Social media bans, restrictions have mixed impact on potential misinformation following Capitol riot
Following the wave of social media account suspensions and shutdowns, including former president Donald Trump’s, after the storming of the U.S. Capitol on January 6, the Iffy Quotient has shown different results on Facebook and Twitter.
Between January 5 and January 13 the Iffy Quotient on Twitter fell from 14.8% to 11.5%, while on Facebook it went from 10.9% to 11.6%. This means that on Twitter fewer URLs from Iffy sites made the top 5,000 most popular URLs in the immediate days after the platform took action to ban the president permanently and suspend some 70,000 user accounts.

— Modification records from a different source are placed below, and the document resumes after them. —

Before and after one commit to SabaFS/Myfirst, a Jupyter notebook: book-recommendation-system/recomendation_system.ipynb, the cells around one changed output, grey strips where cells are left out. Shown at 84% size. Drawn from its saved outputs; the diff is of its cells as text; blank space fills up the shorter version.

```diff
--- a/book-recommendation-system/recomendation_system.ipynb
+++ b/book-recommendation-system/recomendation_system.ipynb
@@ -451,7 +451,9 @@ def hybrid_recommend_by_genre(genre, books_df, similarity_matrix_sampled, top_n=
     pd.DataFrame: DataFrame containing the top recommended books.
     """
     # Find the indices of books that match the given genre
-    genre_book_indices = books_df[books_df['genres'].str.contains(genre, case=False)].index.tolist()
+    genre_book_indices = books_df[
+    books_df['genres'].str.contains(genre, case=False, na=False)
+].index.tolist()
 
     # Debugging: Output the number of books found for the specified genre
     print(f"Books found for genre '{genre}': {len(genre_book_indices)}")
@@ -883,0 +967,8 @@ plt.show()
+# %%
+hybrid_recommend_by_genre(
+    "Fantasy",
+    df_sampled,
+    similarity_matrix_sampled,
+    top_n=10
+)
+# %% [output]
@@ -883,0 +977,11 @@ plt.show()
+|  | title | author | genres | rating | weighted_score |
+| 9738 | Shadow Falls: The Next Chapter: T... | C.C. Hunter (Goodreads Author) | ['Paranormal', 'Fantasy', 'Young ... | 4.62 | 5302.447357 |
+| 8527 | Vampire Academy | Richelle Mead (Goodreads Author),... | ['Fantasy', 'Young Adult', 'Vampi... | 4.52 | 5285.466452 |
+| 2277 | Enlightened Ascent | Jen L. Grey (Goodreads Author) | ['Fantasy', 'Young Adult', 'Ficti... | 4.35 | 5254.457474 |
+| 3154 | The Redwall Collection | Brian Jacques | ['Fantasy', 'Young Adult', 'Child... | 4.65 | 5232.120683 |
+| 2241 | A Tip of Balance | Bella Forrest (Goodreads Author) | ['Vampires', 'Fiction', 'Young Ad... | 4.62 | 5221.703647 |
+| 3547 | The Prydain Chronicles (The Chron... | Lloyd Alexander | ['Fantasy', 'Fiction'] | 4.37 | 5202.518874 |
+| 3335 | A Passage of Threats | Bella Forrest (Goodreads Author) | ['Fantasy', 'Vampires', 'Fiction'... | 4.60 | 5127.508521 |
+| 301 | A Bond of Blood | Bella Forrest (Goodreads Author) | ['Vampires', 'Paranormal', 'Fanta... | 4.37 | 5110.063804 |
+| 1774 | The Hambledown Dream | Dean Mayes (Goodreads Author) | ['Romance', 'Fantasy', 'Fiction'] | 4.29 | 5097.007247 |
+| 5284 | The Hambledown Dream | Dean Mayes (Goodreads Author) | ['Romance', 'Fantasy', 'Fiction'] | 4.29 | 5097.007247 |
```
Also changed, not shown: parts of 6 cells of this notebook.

Worth noting is the fact that Facebook’s Iffy Quotient was already lower than Twitter’s on January 5 and, on average, has actually been lower than Twitter’s over almost the last two years, but it is encouraging to see a marked drop in Twitter’s Iffy Quotient after they very publicly intervened on their platform.
In addition to seeing fewer Iffy sites among the most popular 5,000 URLs on Twitter, relative engagement with Iffy content was down on both platforms, though barely so on Facebook. On January 5 the engagement share of Iffy content on Twitter was 24.3%, but by January 13 it was down to 9.5%. On Facebook the engagement share was 16.9% on January 5 and 16.8% on January 13. Over this eight-day period on Twitter, the URLs that were most engaged with were less and less often from Iffy sites.
These things naturally fluctuate, but it’s promising when there is measurably less robust engagement with Iffy site URLs on Twitter after they announce that they’ve taken some direct actions.
The Iffy Quotient for Facebook and Twitter and the daily details page, all updated daily, are available at our Iffy Quotient page.